DATA FOR THE TASK:
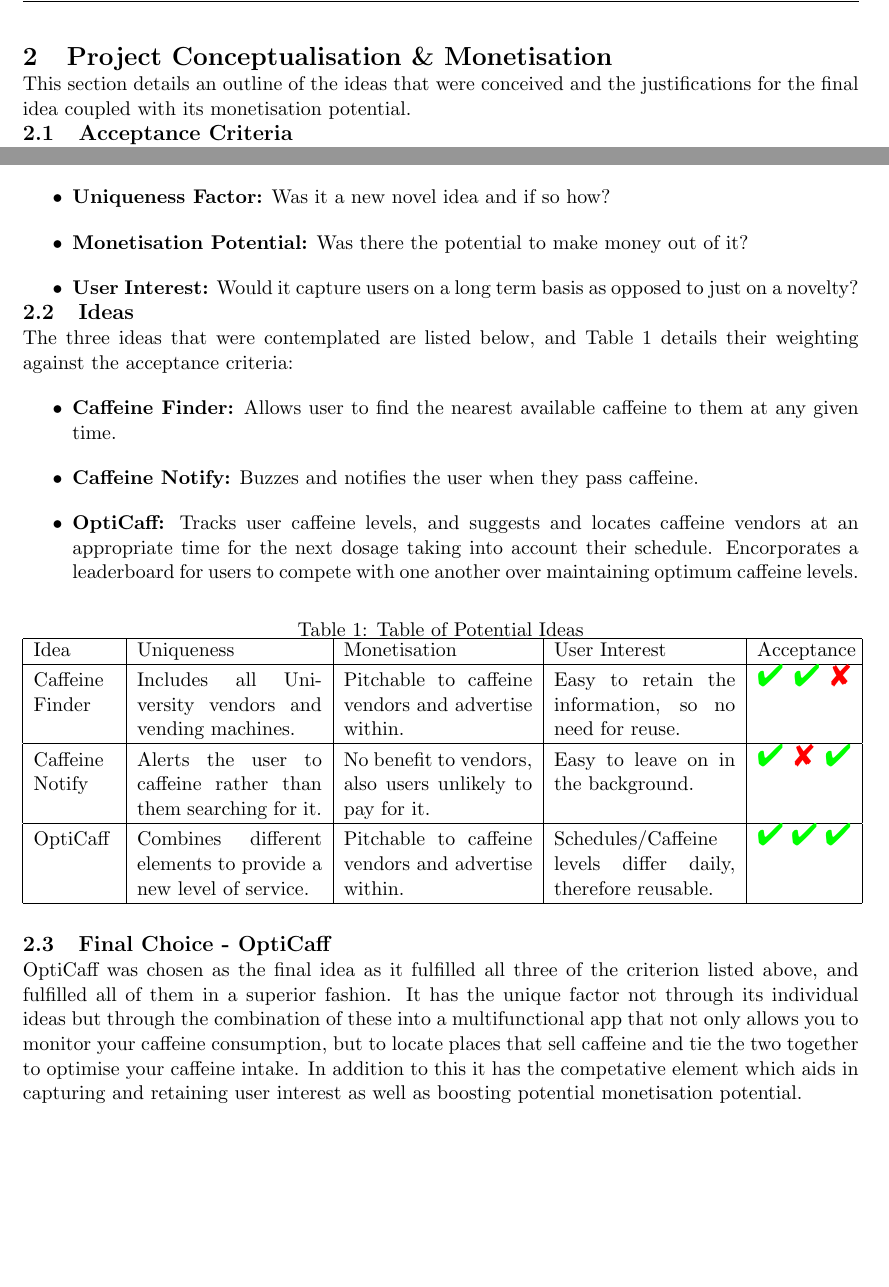
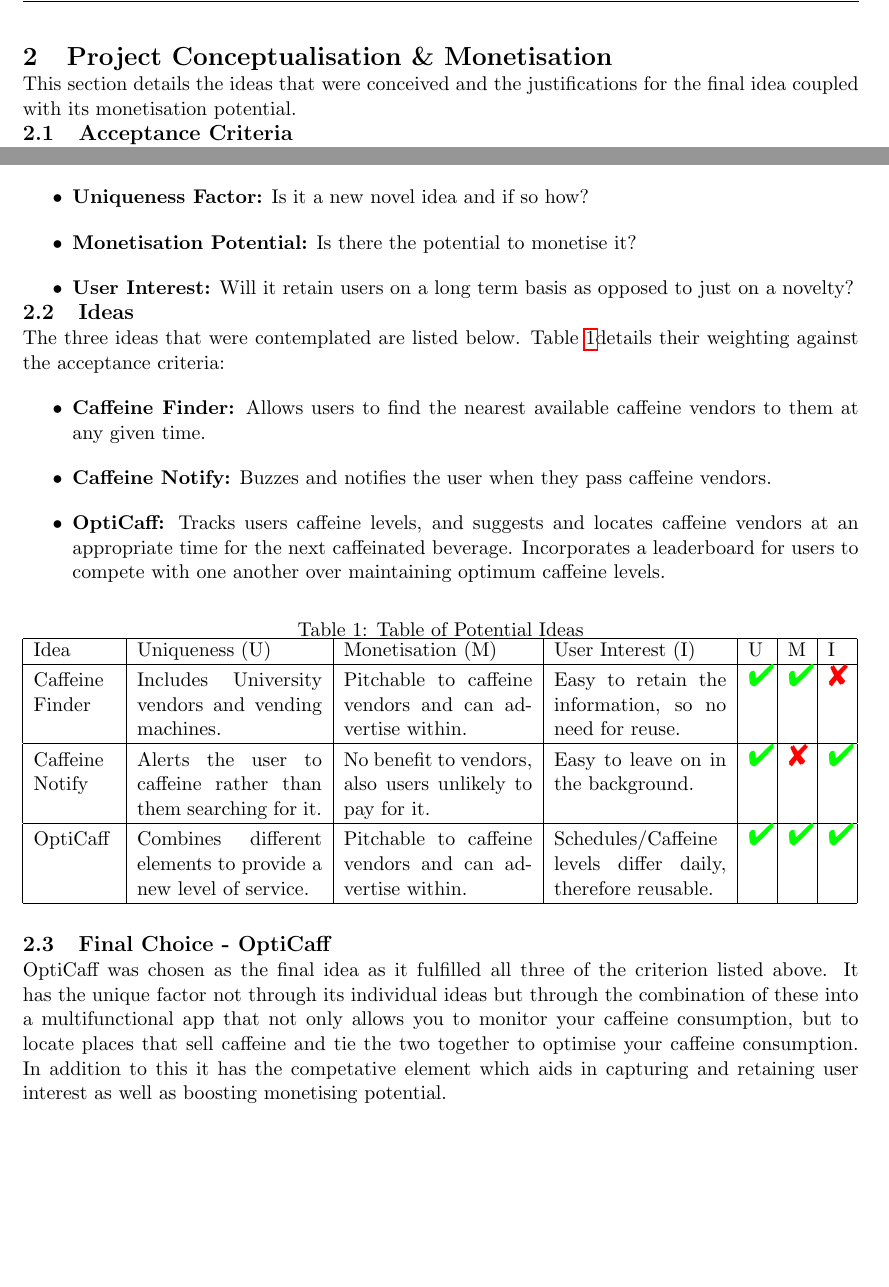
Before and after one commit to JonJam/rich-2012-cafe, a LaTeX document (docs/INFO6005.tex, which reads docs/MainSections/Ideas.tex): two parts of page 3 of 17, joined at a grey line, cut so that both start at the same text. Compiled offline with pdfLaTeX.

Commit message:
Made corrections to Ideas Section

```diff
--- a/docs/MainSections/Ideas.tex
+++ b/docs/MainSections/Ideas.tex
@@ -1,6 +1,5 @@
 \section{Project Conceptualisation \& Monetisation}
 
-This section details an outline of the ideas that were conceived and the justifications for the final idea coupled with its monetisation potential.
+This section details the ideas that were conceived and the justifications for the final idea coupled with its monetisation potential.
 
 \subsection{Acceptance Criteria}
-It was decided from the early stages that the application would use the University of Southamptons open linked data (see section \ref{sec:Data} relating to its internal organisations). The focus of this data would be the points of service (e.g cafes, vending machines) that sold caffeine in and around the University. After establishing the data sets a number of ideas of how to best uitlise this data were brought to the forefront. In order to establish the most valuable idea, each potential solution was weighed against certain aspects:
@@ -7,61 +9,61 @@ It was decided from the early stages that the application would use the Universi
+In order to establish the most valuable idea, each potential solution was weighed against certain aspects:
 
 \begin{itemize}
-	\item{\textbf{Uniqueness Factor:} Was it a new novel idea and if so how?}
-	\item{\textbf{Monetisation Potential:} Was there the potential to make money out of it?}
-	\item{\textbf{User Interest:} Would it capture users on a long term basis as opposed to just on a novelty?}
+	\item{\textbf{Uniqueness Factor:} Is it a new novel idea and if so how?}
+	\item{\textbf{Monetisation Potential:} Is there the potential to monetise it?}
+	\item{\textbf{User Interest:} Will it retain users on a long term basis as opposed to just on a novelty?}
 \end{itemize}
 
 \subsection{Ideas}
-The three ideas that were contemplated are listed below, and Table 1 details their weighting against the acceptance criteria:
+The three ideas that were contemplated are listed below. Table \ref{tab:Ideas}details their weighting against the acceptance criteria:
 
 \begin{itemize}
-	\item{\textbf{Caffeine Finder:} Allows user to find the nearest available caffeine to them at any given time.}
-	\item{\textbf{Caffeine Notify:} Buzzes and notifies the user when they pass caffeine.}
-	\item{\textbf{OptiCaff:} Tracks user caffeine levels, and suggests and locates caffeine vendors at an appropriate time for the next dosage taking into account their schedule. Encorporates a leaderboard for users to compete with one another over maintaining optimum caffeine levels.}
+	\item{\textbf{Caffeine Finder:} Allows users to find the nearest available caffeine vendors to them at any given time.}
+	\item{\textbf{Caffeine Notify:} Buzzes and notifies the user when they pass caffeine vendors.}
+	\item{\textbf{OptiCaff:} Tracks users caffeine levels, and suggests and locates caffeine vendors at an appropriate time for the next caffeinated beverage. Incorporates a leaderboard for users to compete with one another over maintaining optimum caffeine levels.}
 \end{itemize}
 
 \begin{table}[ht]
 \caption{Table of Potential Ideas}
-\begin{tabular}{|p{45pt}|p{102pt}|p{104pt}|p{100pt}|p{52pt}|}
+\label{tab:Ideas}
+\begin{tabular}{|p{45pt}|p{102pt}|p{104pt}|p{95pt}|p{10pt} |p{10pt} |p{10pt}|}
 \hline
 	Idea
-	& Uniqueness
-	& Monetisation
-	& User Interest
-	& Acceptance
+	& Uniqueness (U)
+	& Monetisation (M)
+	& User Interest (I)
+	& U
+	& M
+	& I
 \\\hline
 	Caffeine Finder
-	& Includes all University vendors and vending machines.
-	& Pitchable to caffeine vendors and advertise within.
+	& Includes University vendors and vending machines.
+	& Pitchable to caffeine vendors and can advertise within.
 	& Easy to retain the information, so no need for reuse.
-	& \LARGE{
-		\textcolor{green}{\Pisymbol {pzd} {52}}
-		\textcolor{green}{\Pisymbol {pzd} {52}}
-		\textcolor{red}{\Pisymbol {pzd} {56}}
-	}
+	& \LARGE{\textcolor{green}{\Pisymbol {pzd} {52}}}
+	& \LARGE{\textcolor{green}{\Pisymbol {pzd} {52}}}
+	& \LARGE{\textcolor{red}{\Pisymbol {pzd} {56}}}
 \\\hline
 	Caffeine Notify
 	& Alerts the user to caffeine rather than them searching for it.
 	& No benefit to vendors, also users unlikely to pay for it.
 	& Easy to leave on in the background.
-	& \LARGE{
-		\textcolor{green}{\Pisymbol {pzd} {52}}
-		\textcolor{red}{\Pisymbol {pzd} {56}}
-		\textcolor{green}{\Pisymbol {pzd} {52}}
-	}
+	& \LARGE{\textcolor{green}{\Pisymbol {pzd} {52}}}
+	& \LARGE{\textcolor{red}{\Pisymbol {pzd} {56}}}
+	& \LARGE{\textcolor{green}{\Pisymbol {pzd} {52}}}
 \\\hline
 	OptiCaff
 	& Combines different elements to provide a new level of service.
-	& Pitchable to caffeine vendors and advertise within.
+	& Pitchable to caffeine vendors and can advertise within.
 	& Schedules/Caffeine levels differ daily, therefore reusable.
-	& \LARGE{
-		\textcolor{green}{\Pisymbol {pzd} {52}}
-		\textcolor{green}{\Pisymbol {pzd} {52}}
-		\textcolor{green}{\Pisymbol {pzd} {52}}
-	}
+	& \LARGE{\textcolor{green}{\Pisymbol {pzd} {52}}}
+	& \LARGE{\textcolor{green}{\Pisymbol {pzd} {52}}}
+	& \LARGE{\textcolor{green}{\Pisymbol {pzd} {52}}}
 \\\hline
 \end{tabular}
 \end{table}
 \vspace{0.5cm}
 \subsection{Final Choice - OptiCaff}
-OptiCaff was chosen as the final idea as it fulfilled all three of the criterion listed above, and fulfilled all of them in a superior fashion. It has the unique factor not through its individual ideas but through the combination of these into a multifunctional app that not only allows you to monitor your caffeine consumption, but to locate places that sell caffeine and tie the two together to optimise your caffeine intake. In addition to this it has the competative element which aids in capturing and retaining user interest as well as boosting potential monetisation potential.
+OptiCaff was chosen as the final idea as it fulfilled all three of the criterion listed above.
+It has the unique factor not through its individual ideas but through the combination of these into a multifunctional app that not only allows you to monitor your caffeine consumption, but to locate places that sell caffeine and tie the two together to optimise your caffeine consumption.
+In addition to this it has the competative element which aids in capturing and retaining user interest as well as boosting monetising potential.
```
Also changed, not shown: docs/MainSections/Ideas.tex (3 more changed lines).
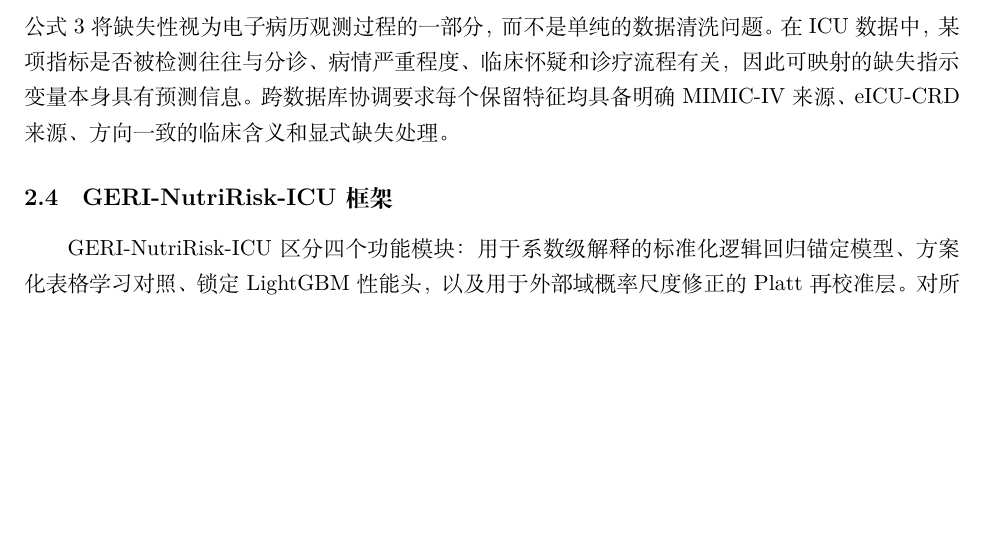
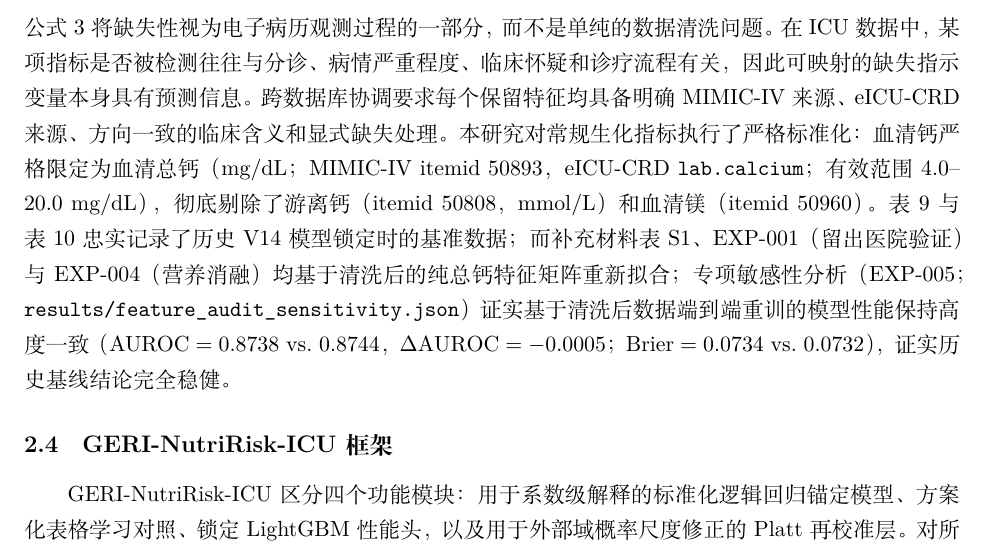
Before and after one commit to Hajimi-Sudo/geri-nutririsk-icu, a LaTeX document (manuscript/latex-zh/main.tex): part of page 6 of 25 before the commit and part of page 6 of 26 after it, cut so that both start at the same text, the shorter picture padded with empty space. Compiled offline with XeLaTeX.

Commit message:
fix(transparency): clarify Table 9/10 historical lock vs cleansed calcium retraining

```diff
--- a/manuscript/latex-zh/main.tex
+++ b/manuscript/latex-zh/main.tex
@@ -111,7 +111,7 @@ x_{ij}=H_j\left(\{z_{ij}(t):t\in W_i\},\mathbf{b}_{i}\right),\quad j=1,\ldots,p,
 m_{ij}=I(x_{ij}\ \text{在}\ W_i\ \text{内未被观测}).
 \label{eq:missingness}
 \end{equation}
-公式~\ref{eq:missingness} 将缺失性视为电子病历观测过程的一部分，而不是单纯的数据清洗问题。在 ICU 数据中，某项指标是否被检测往往与分诊、病情严重程度、临床怀疑和诊疗流程有关，因此可映射的缺失指示变量本身具有预测信息。跨数据库协调要求每个保留特征均具备明确 MIMIC-IV 来源、eICU-CRD 来源、方向一致的临床含义和显式缺失处理。
+公式~\ref{eq:missingness} 将缺失性视为电子病历观测过程的一部分，而不是单纯的数据清洗问题。在 ICU 数据中，某项指标是否被检测往往与分诊、病情严重程度、临床怀疑和诊疗流程有关，因此可映射的缺失指示变量本身具有预测信息。跨数据库协调要求每个保留特征均具备明确 MIMIC-IV 来源、eICU-CRD 来源、方向一致的临床含义和显式缺失处理。本研究对常规生化指标执行了严格标准化：血清钙严格限定为血清总钙（mg/dL；MIMIC-IV itemid 50893，eICU-CRD \texttt{lab.calcium}；有效范围 4.0--20.0 mg/dL），彻底剔除了游离钙（itemid 50808，mmol/L）和血清镁（itemid 50960）。表 9 与表 10 忠实记录了历史 V14 模型锁定时的基准数据；而补充材料表 S1、EXP-001（留出医院验证）与 EXP-004（营养消融）均基于清洗后的纯总钙特征矩阵重新拟合；专项敏感性分析（EXP-005；\texttt{results/feature\_audit\_sensitivity.json}）证实基于清洗后数据端到端重训的模型性能保持高度一致（$\text{AUROC} = 0.8738$ vs.\ $0.8744$，$\Delta\mathrm{AUROC} = -0.0005$；$\text{Brier} = 0.0734$ vs.\ $0.0732$），证实历史基线结论完全稳健。
 
 \subsection{GERI-NutriRisk-ICU 框架}
 GERI-NutriRisk-ICU 区分四个功能模块：用于系数级解释的标准化逻辑回归锚定模型、方案化表格学习对照、锁定 LightGBM 性能头，以及用于外部域概率尺度修正的 Platt 再校准层。对所有模型族，未校准风险函数统一写为
```
Also changed, not shown: manuscript/latex-en/main.tex (+1 -1 lines).
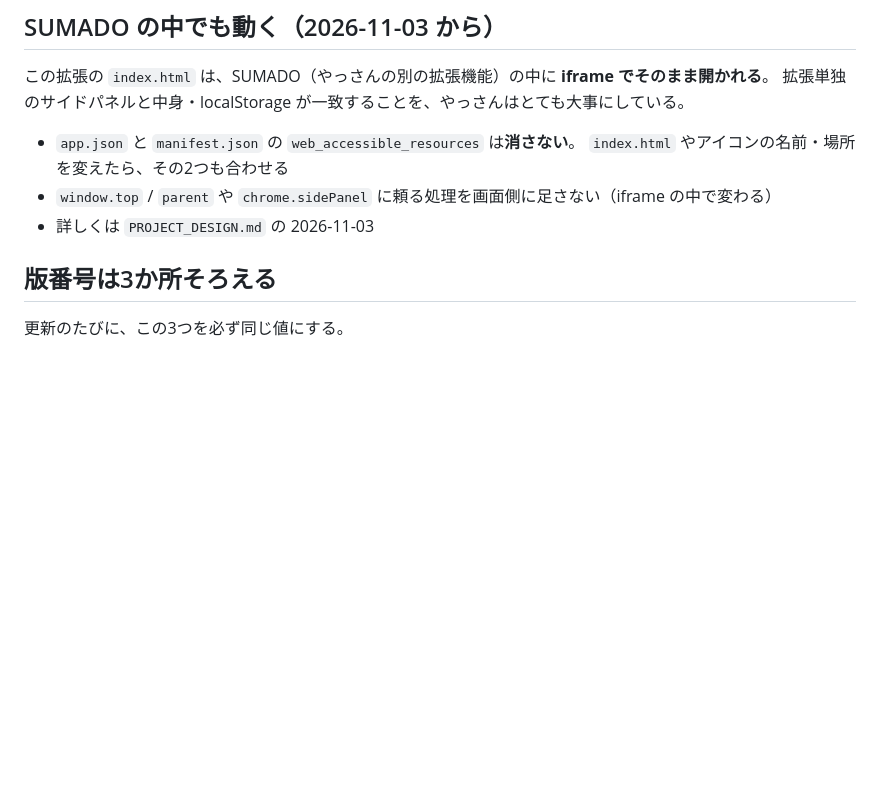
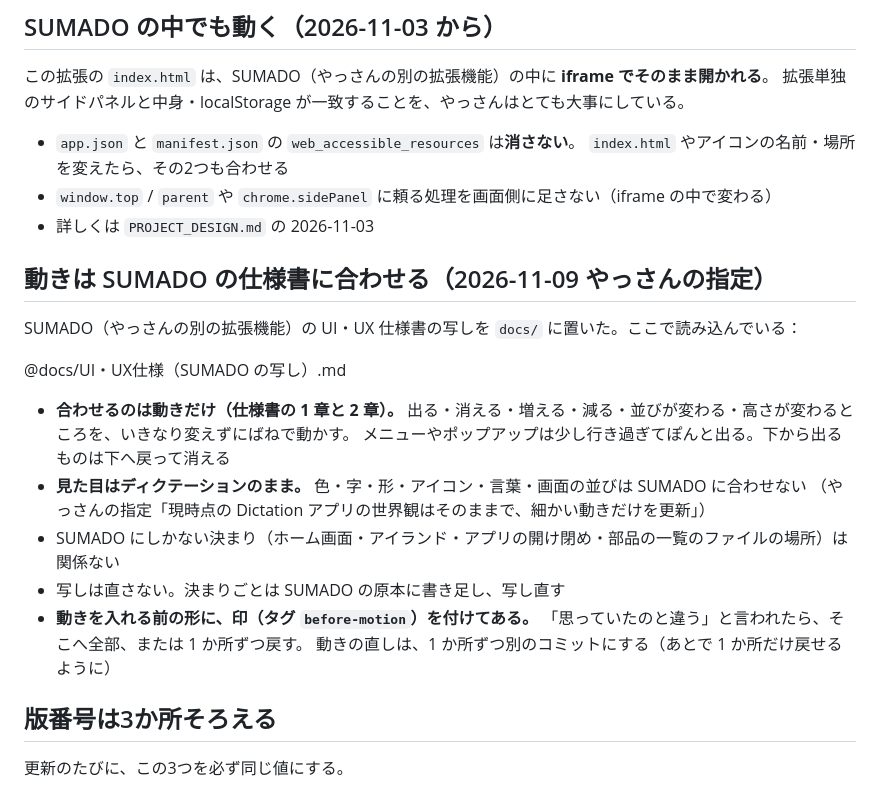
Before and after one commit to bayashievolution/dictation, a Markdown page: CLAUDE.md, the part around the change. Drawn GitHub-style; blank space fills up the shorter version.

Commit message:
SUMADO の UI・UX 仕様書の写しを置き、動きだけ合わせると CLAUDE.md に書いた（見た目はそのまま）
Co-Authored-By: Claude Opus 5.5 <noreply@anthropic.com>
Claude-Session: https://claude.ai/code/session_01F6cTmm9Jn6SynwwME1pKem

```diff
--- a/CLAUDE.md
+++ b/CLAUDE.md
@@ -70,6 +70,21 @@ Ubuntu の開き方（スタートメニューで `Ubuntu` / `Win+R` → `wsl`
   `index.html` やアイコンの名前・場所を変えたら、その2つも合わせる
 - `window.top` / `parent` や `chrome.sidePanel` に頼る処理を画面側に足さない（iframe の中で変わる）
 - 詳しくは `PROJECT_DESIGN.md` の 2026-11-03
+
+## 動きは SUMADO の仕様書に合わせる（2026-11-09 やっさんの指定）
+
+SUMADO（やっさんの別の拡張機能）の UI・UX 仕様書の写しを `docs/` に置いた。ここで読み込んでいる：
+
+@docs/UI・UX仕様（SUMADO の写し）.md
+
+- **合わせるのは動きだけ（仕様書の 1 章と 2 章）。** 出る・消える・増える・減る・並びが変わる・高さが変わるところを、いきなり変えずにばねで動かす。
+  メニューやポップアップは少し行き過ぎてぽんと出る。下から出るものは下へ戻って消える
+- **見た目はディクテーションのまま。** 色・字・形・アイコン・言葉・画面の並びは SUMADO に合わせない
+  （やっさんの指定「現時点の Dictation アプリの世界観はそのままで、細かい動きだけを更新」）
+- SUMADO にしかない決まり（ホーム画面・アイランド・アプリの開け閉め・部品の一覧のファイルの場所）は関係ない
+- 写しは直さない。決まりごとは SUMADO の原本に書き足し、写し直す
+- **動きを入れる前の形に、印（タグ `before-motion`）を付けてある。** 「思っていたのと違う」と言われたら、そこへ全部、または 1 か所ずつ戻す。
+  動きの直しは、1 か所ずつ別のコミットにする（あとで 1 か所だけ戻せるように）
 
 ## 版番号は3か所そろえる
 
```
Also changed, not shown: docs/UI・UX仕様（SUMADO の写し）.md (added, +301 -0 lines).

TASK GOAL: Wherever a line in the entries holds "textbf", copy that line.

TASK SOLUTION:
-	\item{\textbf{Uniqueness Factor:} Was it a new novel idea and if so how?}
-	\item{\textbf{Monetisation Potential:} Was there the potential to make money out of it?}
-	\item{\textbf{User Interest:} Would it capture users on a long term basis as opposed to just on a novelty?}
+	\item{\textbf{Uniqueness Factor:} Is it a new novel idea and if so how?}
+	\item{\textbf{Monetisation Potential:} Is there the potential to monetise it?}
+	\item{\textbf{User Interest:} Will it retain users on a long term basis as opposed to just on a novelty?}
-	\item{\textbf{Caffeine Finder:} Allows user to find the nearest available caffeine to them at any given time.}
-	\item{\textbf{Caffeine Notify:} Buzzes and notifies the user when they pass caffeine.}
-	\item{\textbf{OptiCaff:} Tracks user caffeine levels, and suggests and locates caffeine vendors at an appropriate time for the next dosage taking into account their schedule. Encorporates a leaderboard for users to compete with one another over maintaining optimum caffeine levels.}
+	\item{\textbf{Caffeine Finder:} Allows users to find the nearest available caffeine vendors to them at any given time.}
+	\item{\textbf{Caffeine Notify:} Buzzes and notifies the user when they pass caffeine vendors.}
+	\item{\textbf{OptiCaff:} Tracks users caffeine levels, and suggests and locates caffeine vendors at an appropriate time for the next caffeinated beverage. Incorporates a leaderboard for users to compete with one another over maintaining optimum caffeine levels.}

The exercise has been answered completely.